In the real world, getting a passing grade on the state test should not imply that the student has mastered grade-level content and skills in math. Many parents do not realize how poorly their child is doing in math because the math curriculum is not world-class beginning in the 1st grade. Also, teachers inflate grades and pass students to the next grade level. A student can get As in class and fail the state test in math. It's crazy! Students are passed to 4th grade without mastering the times table in 3rd grade, and so on. Indeed, by the 4th or 5th-grade, math students are at least two years behind their peers from other nations. One cannot make the unequal, equal. Note. Parents want their child with grade-level kids, not in a class fitting their instructional needs, so teachers pass them on. 

Mathematics Professor H. Wu, UC-Berkeley, discussed the problems of implementing Common Core state standards. He wrote parts of it (e.g., fractions). Wu acknowledged that Common Core would likely fail because K-8 teachers do not know enough math content to teach it well. No amount of professional development will change this, he said.

Mark Pulliam writes, "Diversity means singling out certain races for special treatment." It's called equity, but it is hardly fair. According to the progressive-left narrative, opinion about anything is as valid as the next. It's nonsense.

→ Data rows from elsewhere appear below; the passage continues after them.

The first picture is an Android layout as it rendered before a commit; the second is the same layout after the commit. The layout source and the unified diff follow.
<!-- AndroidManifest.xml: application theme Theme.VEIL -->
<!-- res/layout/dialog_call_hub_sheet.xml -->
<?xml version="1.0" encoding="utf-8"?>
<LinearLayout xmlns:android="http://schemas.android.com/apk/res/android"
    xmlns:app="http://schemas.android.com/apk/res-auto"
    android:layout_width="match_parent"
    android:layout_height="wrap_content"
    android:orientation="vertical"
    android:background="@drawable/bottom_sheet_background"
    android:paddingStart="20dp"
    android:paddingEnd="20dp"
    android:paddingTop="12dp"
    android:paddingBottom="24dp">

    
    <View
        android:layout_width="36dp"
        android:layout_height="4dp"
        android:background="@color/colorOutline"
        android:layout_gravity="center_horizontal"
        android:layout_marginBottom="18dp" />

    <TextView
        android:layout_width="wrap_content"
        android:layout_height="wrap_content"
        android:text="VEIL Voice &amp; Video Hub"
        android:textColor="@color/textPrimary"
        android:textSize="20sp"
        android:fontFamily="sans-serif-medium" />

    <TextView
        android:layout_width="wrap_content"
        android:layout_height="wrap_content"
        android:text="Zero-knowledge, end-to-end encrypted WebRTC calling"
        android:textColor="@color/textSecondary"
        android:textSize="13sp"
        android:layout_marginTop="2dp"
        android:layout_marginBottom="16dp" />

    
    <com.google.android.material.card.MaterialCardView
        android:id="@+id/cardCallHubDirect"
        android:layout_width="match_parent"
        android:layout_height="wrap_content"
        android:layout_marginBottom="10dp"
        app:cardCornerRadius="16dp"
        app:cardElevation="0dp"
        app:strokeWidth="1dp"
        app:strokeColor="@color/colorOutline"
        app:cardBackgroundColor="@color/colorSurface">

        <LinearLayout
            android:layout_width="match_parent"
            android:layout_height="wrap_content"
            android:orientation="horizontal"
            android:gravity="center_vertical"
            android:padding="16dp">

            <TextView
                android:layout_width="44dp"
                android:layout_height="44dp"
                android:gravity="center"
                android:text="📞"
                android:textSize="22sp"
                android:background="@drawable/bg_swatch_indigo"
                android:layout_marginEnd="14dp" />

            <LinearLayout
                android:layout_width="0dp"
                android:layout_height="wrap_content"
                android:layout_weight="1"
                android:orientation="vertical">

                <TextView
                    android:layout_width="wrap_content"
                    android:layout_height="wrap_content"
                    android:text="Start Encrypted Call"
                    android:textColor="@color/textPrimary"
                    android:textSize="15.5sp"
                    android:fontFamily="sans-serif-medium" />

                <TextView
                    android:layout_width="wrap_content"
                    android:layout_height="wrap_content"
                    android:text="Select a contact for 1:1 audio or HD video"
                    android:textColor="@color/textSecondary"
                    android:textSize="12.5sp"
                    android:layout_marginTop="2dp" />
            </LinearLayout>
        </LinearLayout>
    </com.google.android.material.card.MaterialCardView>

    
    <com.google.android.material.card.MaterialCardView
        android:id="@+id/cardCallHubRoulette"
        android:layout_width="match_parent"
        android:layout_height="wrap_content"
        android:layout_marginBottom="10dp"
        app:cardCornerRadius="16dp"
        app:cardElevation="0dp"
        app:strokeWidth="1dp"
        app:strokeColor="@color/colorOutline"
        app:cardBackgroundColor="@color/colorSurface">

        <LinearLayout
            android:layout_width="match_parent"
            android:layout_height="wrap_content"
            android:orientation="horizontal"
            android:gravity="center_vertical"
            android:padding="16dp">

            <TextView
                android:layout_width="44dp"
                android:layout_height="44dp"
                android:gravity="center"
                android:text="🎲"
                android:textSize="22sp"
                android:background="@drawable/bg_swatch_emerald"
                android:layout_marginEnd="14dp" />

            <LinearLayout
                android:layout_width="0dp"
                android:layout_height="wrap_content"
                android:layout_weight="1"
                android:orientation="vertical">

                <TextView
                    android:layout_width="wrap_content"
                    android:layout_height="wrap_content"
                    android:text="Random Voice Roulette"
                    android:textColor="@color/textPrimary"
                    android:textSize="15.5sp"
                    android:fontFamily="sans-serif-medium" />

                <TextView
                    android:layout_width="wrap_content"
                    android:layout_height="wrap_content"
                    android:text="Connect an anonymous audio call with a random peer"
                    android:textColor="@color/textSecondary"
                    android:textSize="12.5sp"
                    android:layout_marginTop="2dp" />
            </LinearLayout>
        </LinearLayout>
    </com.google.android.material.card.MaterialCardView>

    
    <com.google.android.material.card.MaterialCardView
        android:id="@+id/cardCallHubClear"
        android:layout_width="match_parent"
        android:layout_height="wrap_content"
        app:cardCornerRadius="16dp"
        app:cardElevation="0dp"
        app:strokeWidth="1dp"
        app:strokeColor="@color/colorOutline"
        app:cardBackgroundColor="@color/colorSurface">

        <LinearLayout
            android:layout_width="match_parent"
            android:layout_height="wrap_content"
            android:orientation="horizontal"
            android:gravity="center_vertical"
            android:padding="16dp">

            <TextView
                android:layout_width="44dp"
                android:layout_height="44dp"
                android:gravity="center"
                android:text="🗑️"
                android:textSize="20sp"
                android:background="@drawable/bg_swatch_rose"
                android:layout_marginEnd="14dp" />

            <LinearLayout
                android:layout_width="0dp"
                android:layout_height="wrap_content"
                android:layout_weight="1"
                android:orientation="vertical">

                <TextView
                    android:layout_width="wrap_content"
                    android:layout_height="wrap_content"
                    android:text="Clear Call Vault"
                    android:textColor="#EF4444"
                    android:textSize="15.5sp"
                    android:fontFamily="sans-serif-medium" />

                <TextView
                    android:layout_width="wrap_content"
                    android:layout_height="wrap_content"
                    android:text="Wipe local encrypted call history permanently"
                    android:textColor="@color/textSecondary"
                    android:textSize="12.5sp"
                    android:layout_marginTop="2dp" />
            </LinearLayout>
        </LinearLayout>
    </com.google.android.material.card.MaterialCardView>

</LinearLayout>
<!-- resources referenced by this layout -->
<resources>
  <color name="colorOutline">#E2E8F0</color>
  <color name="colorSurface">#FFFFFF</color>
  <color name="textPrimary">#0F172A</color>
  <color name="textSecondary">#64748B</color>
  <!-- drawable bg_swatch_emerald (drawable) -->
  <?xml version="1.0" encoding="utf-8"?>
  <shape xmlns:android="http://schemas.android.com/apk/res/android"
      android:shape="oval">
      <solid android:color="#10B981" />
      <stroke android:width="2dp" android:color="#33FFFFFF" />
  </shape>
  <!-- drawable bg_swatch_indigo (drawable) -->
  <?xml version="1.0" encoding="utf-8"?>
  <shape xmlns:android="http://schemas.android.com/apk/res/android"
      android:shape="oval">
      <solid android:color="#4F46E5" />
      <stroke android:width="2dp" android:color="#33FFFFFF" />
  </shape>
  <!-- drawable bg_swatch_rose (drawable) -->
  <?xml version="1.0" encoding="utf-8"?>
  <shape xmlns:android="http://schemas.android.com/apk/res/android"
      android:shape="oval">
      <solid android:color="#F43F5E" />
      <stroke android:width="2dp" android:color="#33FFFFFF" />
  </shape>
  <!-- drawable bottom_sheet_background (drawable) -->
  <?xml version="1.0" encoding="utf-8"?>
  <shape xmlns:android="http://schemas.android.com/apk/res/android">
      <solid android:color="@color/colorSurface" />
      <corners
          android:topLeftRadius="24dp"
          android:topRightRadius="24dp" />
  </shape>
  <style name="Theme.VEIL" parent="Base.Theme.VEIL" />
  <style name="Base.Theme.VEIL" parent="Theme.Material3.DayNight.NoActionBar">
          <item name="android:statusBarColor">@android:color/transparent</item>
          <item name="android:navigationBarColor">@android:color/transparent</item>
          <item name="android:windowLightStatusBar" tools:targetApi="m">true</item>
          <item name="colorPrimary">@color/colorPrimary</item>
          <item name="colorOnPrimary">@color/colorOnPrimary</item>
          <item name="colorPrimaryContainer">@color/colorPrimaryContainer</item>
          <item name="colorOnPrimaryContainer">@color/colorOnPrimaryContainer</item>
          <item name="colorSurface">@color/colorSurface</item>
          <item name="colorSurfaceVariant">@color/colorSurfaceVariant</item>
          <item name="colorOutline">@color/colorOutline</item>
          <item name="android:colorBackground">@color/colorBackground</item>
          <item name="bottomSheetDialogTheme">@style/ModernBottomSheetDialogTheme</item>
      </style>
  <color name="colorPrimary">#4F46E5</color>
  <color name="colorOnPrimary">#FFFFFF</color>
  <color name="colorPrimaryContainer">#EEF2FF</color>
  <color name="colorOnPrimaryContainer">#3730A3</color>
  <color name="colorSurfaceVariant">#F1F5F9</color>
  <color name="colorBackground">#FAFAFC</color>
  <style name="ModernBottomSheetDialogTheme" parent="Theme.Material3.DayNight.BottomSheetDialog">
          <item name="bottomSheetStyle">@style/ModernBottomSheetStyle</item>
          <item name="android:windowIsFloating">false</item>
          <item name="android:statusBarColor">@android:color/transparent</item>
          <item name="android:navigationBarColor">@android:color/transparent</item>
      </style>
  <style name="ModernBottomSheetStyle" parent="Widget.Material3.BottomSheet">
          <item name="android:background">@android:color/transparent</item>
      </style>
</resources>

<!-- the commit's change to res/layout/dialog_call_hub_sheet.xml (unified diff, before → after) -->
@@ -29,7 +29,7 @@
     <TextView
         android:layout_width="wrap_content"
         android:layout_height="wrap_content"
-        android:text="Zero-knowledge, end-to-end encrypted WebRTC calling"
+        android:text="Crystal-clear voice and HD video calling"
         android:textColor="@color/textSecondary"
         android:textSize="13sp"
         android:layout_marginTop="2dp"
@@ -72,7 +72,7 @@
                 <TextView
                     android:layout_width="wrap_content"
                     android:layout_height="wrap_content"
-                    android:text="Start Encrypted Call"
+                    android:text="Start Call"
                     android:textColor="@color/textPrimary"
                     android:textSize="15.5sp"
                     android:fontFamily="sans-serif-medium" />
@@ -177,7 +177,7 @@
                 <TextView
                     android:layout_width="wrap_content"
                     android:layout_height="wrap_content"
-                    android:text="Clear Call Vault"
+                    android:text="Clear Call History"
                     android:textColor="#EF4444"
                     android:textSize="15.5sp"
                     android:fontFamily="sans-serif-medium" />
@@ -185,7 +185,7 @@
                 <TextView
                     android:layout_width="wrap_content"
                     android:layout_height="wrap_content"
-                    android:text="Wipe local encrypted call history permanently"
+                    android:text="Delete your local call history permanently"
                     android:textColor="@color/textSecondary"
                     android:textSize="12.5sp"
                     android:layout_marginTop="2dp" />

Education, today, is not about learning and applying content; it is about diversity, inclusivity, equality, and social justice. You are on the wrong side if you don't buy into the progressive-left narrative that equality in everything is everything. Really?

Individuals vary widely. 
We are unequal. 
You can't legislate equity via social justice. You can't make the unequal, equal. Merit and achievement are not considered in the progressive narrative. Everyone is the same. But, we are clearly not. 

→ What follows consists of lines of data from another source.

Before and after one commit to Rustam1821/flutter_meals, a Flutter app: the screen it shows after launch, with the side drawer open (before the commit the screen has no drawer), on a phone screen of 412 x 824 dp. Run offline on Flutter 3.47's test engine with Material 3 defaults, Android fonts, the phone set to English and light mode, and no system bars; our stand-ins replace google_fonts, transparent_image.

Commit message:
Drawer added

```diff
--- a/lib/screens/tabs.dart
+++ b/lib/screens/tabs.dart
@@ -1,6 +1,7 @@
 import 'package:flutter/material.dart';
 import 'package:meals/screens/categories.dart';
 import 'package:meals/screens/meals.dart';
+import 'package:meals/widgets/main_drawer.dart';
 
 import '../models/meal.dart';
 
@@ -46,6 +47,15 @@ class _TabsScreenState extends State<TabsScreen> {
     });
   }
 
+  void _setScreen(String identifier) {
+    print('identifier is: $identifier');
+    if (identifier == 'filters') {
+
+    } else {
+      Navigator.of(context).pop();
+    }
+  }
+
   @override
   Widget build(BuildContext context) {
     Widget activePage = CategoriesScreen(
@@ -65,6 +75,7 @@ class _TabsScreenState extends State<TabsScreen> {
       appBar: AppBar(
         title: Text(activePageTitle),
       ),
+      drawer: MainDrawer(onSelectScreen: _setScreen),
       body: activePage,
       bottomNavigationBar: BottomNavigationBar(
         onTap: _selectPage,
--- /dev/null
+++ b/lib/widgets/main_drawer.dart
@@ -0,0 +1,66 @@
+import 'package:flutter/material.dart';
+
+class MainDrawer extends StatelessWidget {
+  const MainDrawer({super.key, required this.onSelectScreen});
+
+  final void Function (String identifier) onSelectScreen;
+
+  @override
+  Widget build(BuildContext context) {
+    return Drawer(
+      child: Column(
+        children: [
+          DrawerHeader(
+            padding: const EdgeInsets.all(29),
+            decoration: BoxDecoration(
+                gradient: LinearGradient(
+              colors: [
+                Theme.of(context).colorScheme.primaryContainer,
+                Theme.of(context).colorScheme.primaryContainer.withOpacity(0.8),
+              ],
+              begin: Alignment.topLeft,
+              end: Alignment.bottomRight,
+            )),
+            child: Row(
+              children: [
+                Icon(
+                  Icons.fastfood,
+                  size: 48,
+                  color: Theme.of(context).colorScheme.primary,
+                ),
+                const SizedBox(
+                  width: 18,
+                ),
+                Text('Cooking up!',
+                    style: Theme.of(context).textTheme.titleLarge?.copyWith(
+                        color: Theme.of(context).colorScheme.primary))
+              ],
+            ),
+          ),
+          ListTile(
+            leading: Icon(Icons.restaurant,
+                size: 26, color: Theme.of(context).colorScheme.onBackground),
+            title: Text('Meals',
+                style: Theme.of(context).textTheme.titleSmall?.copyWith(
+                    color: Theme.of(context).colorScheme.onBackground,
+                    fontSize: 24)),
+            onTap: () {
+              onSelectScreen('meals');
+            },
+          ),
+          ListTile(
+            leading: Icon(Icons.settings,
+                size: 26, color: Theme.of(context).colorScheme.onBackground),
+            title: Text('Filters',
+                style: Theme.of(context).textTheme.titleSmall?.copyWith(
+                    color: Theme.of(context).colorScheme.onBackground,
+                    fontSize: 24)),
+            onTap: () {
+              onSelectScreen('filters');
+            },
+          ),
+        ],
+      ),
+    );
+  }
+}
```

Against the status quo of the progressive-left, kids who excel in math achievement should not be placed with low achieving students for math class. They should be pulled out and taught by an algebra teacher for math class. On the other end of the spectrum, Singapore pulls out students with weak numeracy skills at the start of 1st grade to catch them up.   

Many Millennials Lack Literacy, Numeracy, and Problem-Solving Skills!
"The rationale for the focus on millennials is simple: This generation of American workers and citizens will largely determine the shape of the American economic and social landscape of the future." The deficient skills of U.S. Millenials should alarm us, but it has not. (Quote: Education Testing Service (ETS) report America's Skills Challenge: Millennials and the Future 2015)

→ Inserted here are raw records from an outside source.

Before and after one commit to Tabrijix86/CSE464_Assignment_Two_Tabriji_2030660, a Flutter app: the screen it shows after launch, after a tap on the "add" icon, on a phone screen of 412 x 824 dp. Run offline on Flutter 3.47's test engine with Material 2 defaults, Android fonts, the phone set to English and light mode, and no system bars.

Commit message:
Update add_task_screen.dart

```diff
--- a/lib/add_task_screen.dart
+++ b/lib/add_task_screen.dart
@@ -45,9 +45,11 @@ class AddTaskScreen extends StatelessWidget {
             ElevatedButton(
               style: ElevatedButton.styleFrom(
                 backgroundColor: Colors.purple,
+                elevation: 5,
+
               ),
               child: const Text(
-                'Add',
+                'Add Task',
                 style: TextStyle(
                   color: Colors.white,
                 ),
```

"The youngest segment of the U.S millennial cohort (16- to 24-year-olds), who could be in the labor force for the next 50 years, ranked last in numeracy and among the bottom countries in PS-TRE. In literacy, U.S. millennials scored low, too. Note. Data is from the  Education Testing Service (ETS) report America's Skills Challenge: Millennials and the Future, 2015)

The ETS report states that even our best millennials don't measure up to their peers from other nations. It does not surprise me. Starting in the first grade,  U.S. students are not learning basic mathematics well enough to compete in a world driven by technology engineering, and science. The millennials have been in progressive schools that stressed understanding and problem-solving. What's wrong? The "teaching" was wrong! The mastery of domain knowledge and skills in long-term memory was not stressed. 

Today, students lack the knowledge to do critical thinking (aka problem-solving), not only in math but also in science. Knowledge in long-term memory enables problem-solving, which is domain-specific. 

Only 22% of 12th-grade students are proficient in science, 25% in math, and 37% in reading (NAEP, 2017). Not good!

In short, U.S. students lack the necessary "skills across the domains of literacy, numeracy and problem-solving." 

Also, "The scores of U.S. millennials whose highest level of educational attainment was either less than high school or high school are lower than those of their counterparts in almost every other participating country."  It does not surprise me because government schools have used credit recovery schemes, grade inflation, and watered-down courses to increase their graduation rates.

First-Draft Form. Expect Changes. 
10-27-18, 11-6-18 

©2018 LT/ThinkAlgebra